The answer must consist of each line below that contains the word "predicted", copied in full.

-=-=-=-=-

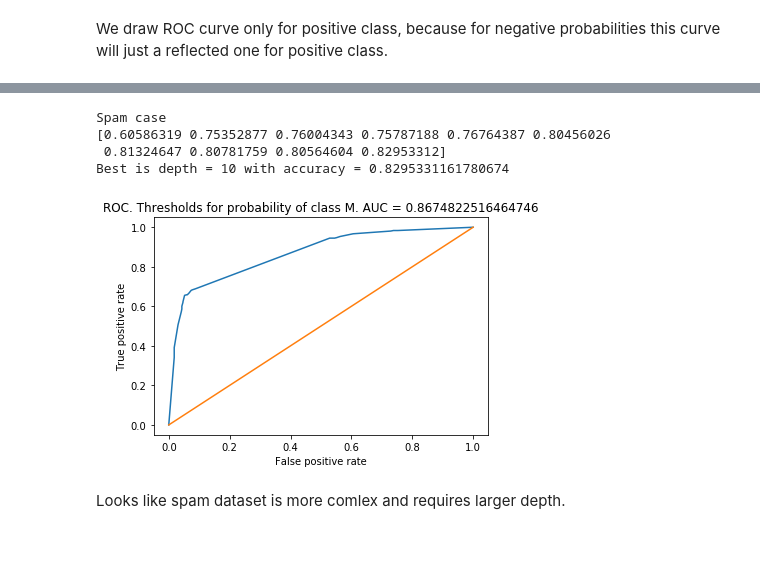
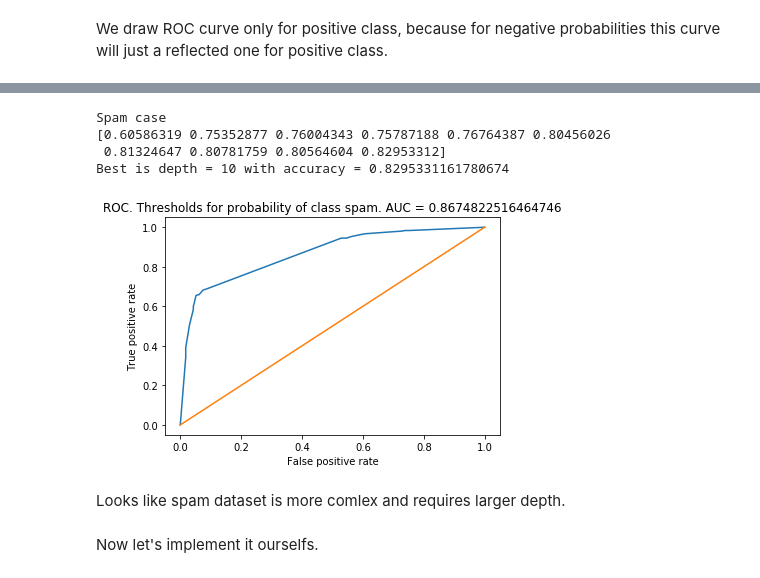
Before and after one commit to RamSaw/MachineLearning, a Jupyter notebook: hw01/hw01.ipynb, the cells around one changed output, grey strips where cells are left out. Cells and saved outputs as stored; diff of their text form; code cells hidden in the pictures; blank space fills up the shorter version.

```diff
--- a/hw01/hw01.ipynb
+++ b/hw01/hw01.ipynb
@@ -741,22 +733,24 @@ Best is depth = 3 with accuracy = 0.9385964912280702
 # %%
 # spam
 print("Spam case")
 best_acc = -1
 accuracies = np.zeros(len(depth_clfs))
 for i, clf in enumerate(depth_clfs):
     clf.fit(X_train_spam, y_train_spam)
     accuracies[i] = accuracy_score(y_test_spam, clf.predict(X_test_spam))
 print(accuracies)
 best_clf_index = np.argmax(accuracies)
 print('Best is depth = ' + str(best_clf_index + 1) + ' with accuracy = ' + str(np.max(accuracies)))
 predicted = clf.predict_proba(X_test_spam)
 fpr, tpr, _ = roc_curve(y_test_spam, predicted[:, 1], pos_label=1) # all or only test?
-draw_roc_curve(fpr, tpr, "Thresholds for probability of class M. AUC = " + str(roc_auc_score(y_test_spam, predicted[:, 1])))
+draw_roc_curve(fpr, tpr, "Thresholds for probability of class spam. AUC = " + str(roc_auc_score(y_test_spam, predicted[:, 1])))
 # %% [output]
 Spam case
 [0.60586319 0.75352877 0.76004343 0.75787188 0.76764387 0.80456026
  0.81324647 0.80781759 0.80564604 0.82953312]
 Best is depth = 10 with accuracy = 0.8295331161780674
-[figure, old version]
+[figure, new version]
 # %% [markdown]
 Looks like spam dataset is more comlex and requires larger depth.
+# %% [markdown]
+Now let's implement it ourselfs.
```
Also changed, not shown: parts of 10 cells of this notebook.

-=-=-=-=-

OUTPUT OF THE EXERCISE:
 predicted = clf.predict_proba(X_test_spam)
 fpr, tpr, _ = roc_curve(y_test_spam, predicted[:, 1], pos_label=1) # all or only test?
-draw_roc_curve(fpr, tpr, "Thresholds for probability of class M. AUC = " + str(roc_auc_score(y_test_spam, predicted[:, 1])))
+draw_roc_curve(fpr, tpr, "Thresholds for probability of class spam. AUC = " + str(roc_auc_score(y_test_spam, predicted[:, 1])))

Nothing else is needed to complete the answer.